Part one of this blog on flossing gave some of the basic reasons to frequently floss your teeth; to prevent decay and maintain healthy gums. This update will take you a little deeper. The most common reason for adult tooth loss is periodontal disease. Periodontal disease is when the supporting bone that holds our teeth firmly in place is lost. When enough bone is lost, teeth can become painful, loose, and non-functional. This leads to the only treatment option of extraction. This disease is caused by the bacteria left on your teeth and gums. The bacteria also has access to your bloodstream through inflamed and weakened gum tissue. There is a strong relationship between oral health and the health of the rest of your body (this will be discussed in great detail in a future blog).
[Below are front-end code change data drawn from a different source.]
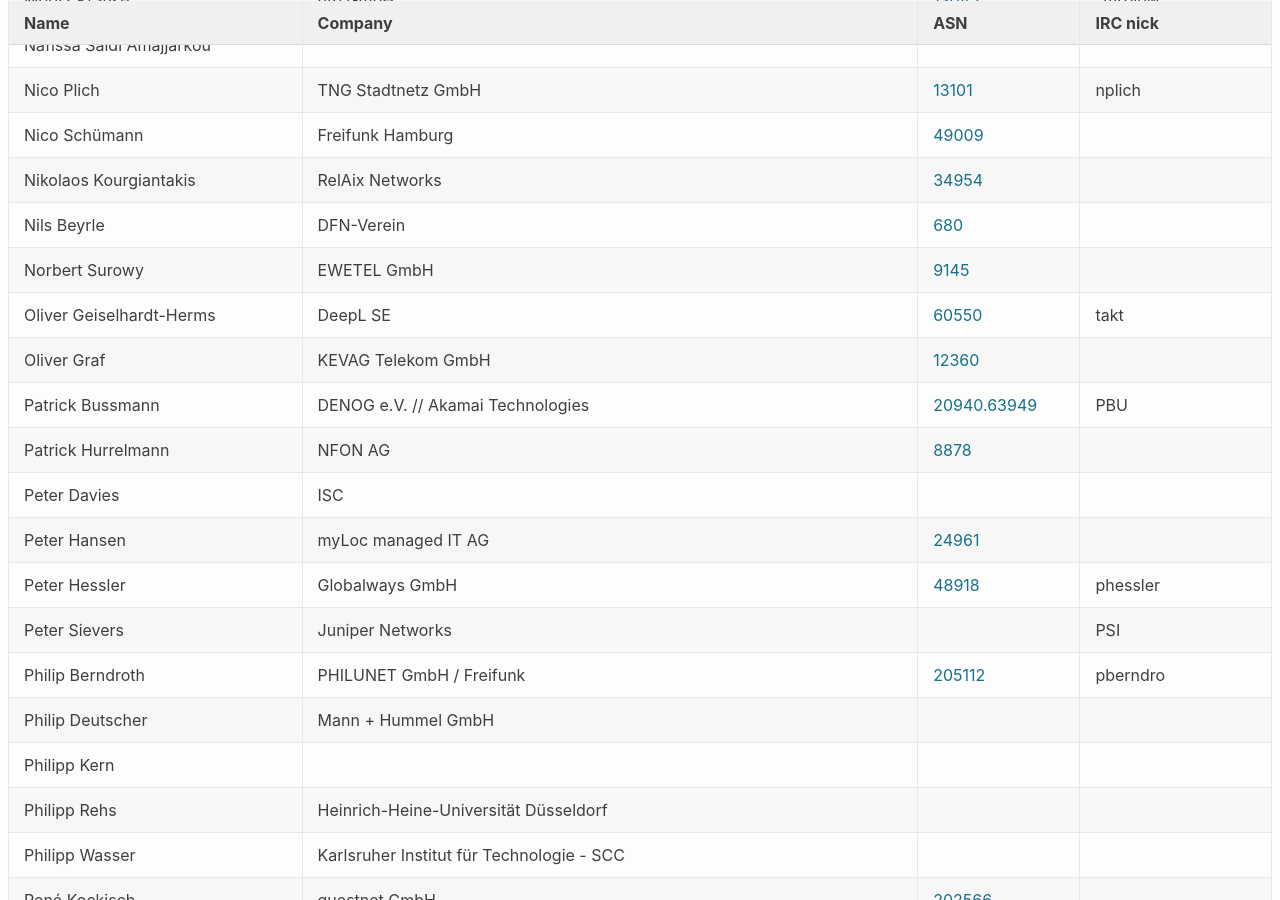
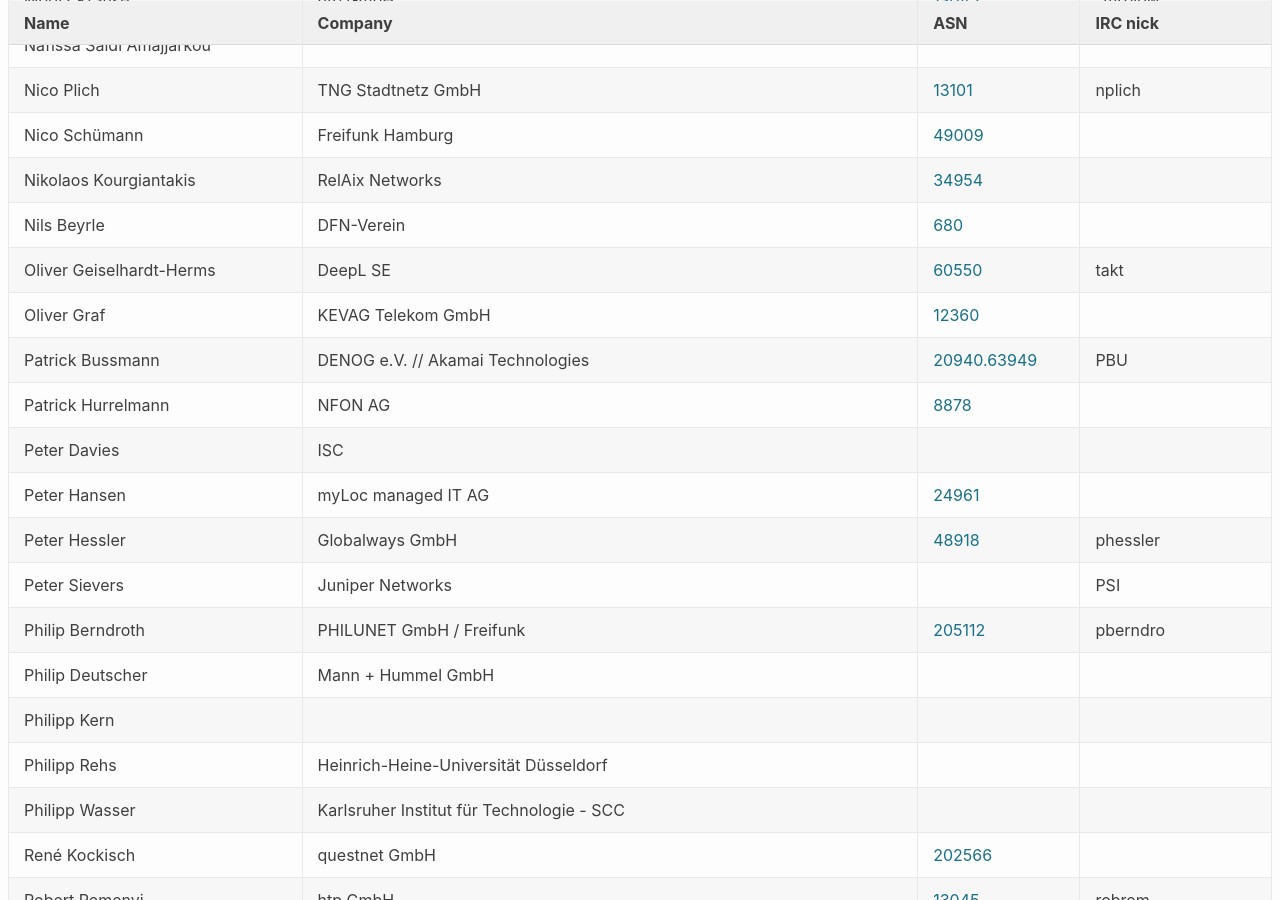
Before and after one commit to denog/pretix-attendeelist, a Jekyll site: the page built from denog15/index.md, in a window 1280 px wide and 900 px high, scrolled down 6544 px. Built offline with Jekyll 4.4.1, drawn with Linux system fonts in a browser that asks for light colours.

Commit message:
Latest data: Tue Sep 19 22:10:04 UTC 2023

```diff
--- a/_data/attendees_denog15_onsite.json
+++ b/_data/attendees_denog15_onsite.json
@@ -882,12 +882,6 @@
     "asn": "680"
   },
   {
-    "name": "Norbert Surowy",
-    "company": "EWETEL GmbH",
-    "irc": null,
-    "asn": "9145"
-  },
-  {
     "name": "Oliver Geiselhardt-Herms",
     "company": "DeepL SE",
     "irc": "takt",
```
Years ago, the Dental community came up with a slogan; ONLY FLOSS THE TEETH YOU WANT TO KEEP! A simple thought that speaks volumes on why to floss. So how do you floss? My recommendation is to have your hygienist demonstrate the technique in your mouth. Basically, you want to think of it as washing a window; you want to scrape the bacterial plaque off the sides of the teeth and out of the contact area. As it pertains to the type of floss, there are two basic types; waxed and unwaxed. Ultimately you need to choose the type of floss that gets through the contact areas of your teeth while providing you the least frustration. Many times unwaxed floss can tear when used in tight contacts or around fillings that have poor contours/rough edges. In these situations, it would be appropriate to utilize waxed floss. Either way, it is important to recognize the benefits of flossing for your teeth, gums, and the rest of your body.

Flossing is a habit with a strong correlation to long life (stay tuned for more on this). We hope we have demonstrated the importance of flossing for your teeth and gums in these two blogs. I would like to personally wish you all a long, healthy and happy life with daily flossing being an important contributor in achieving that.

Dr. Robert Casper Jr. DDS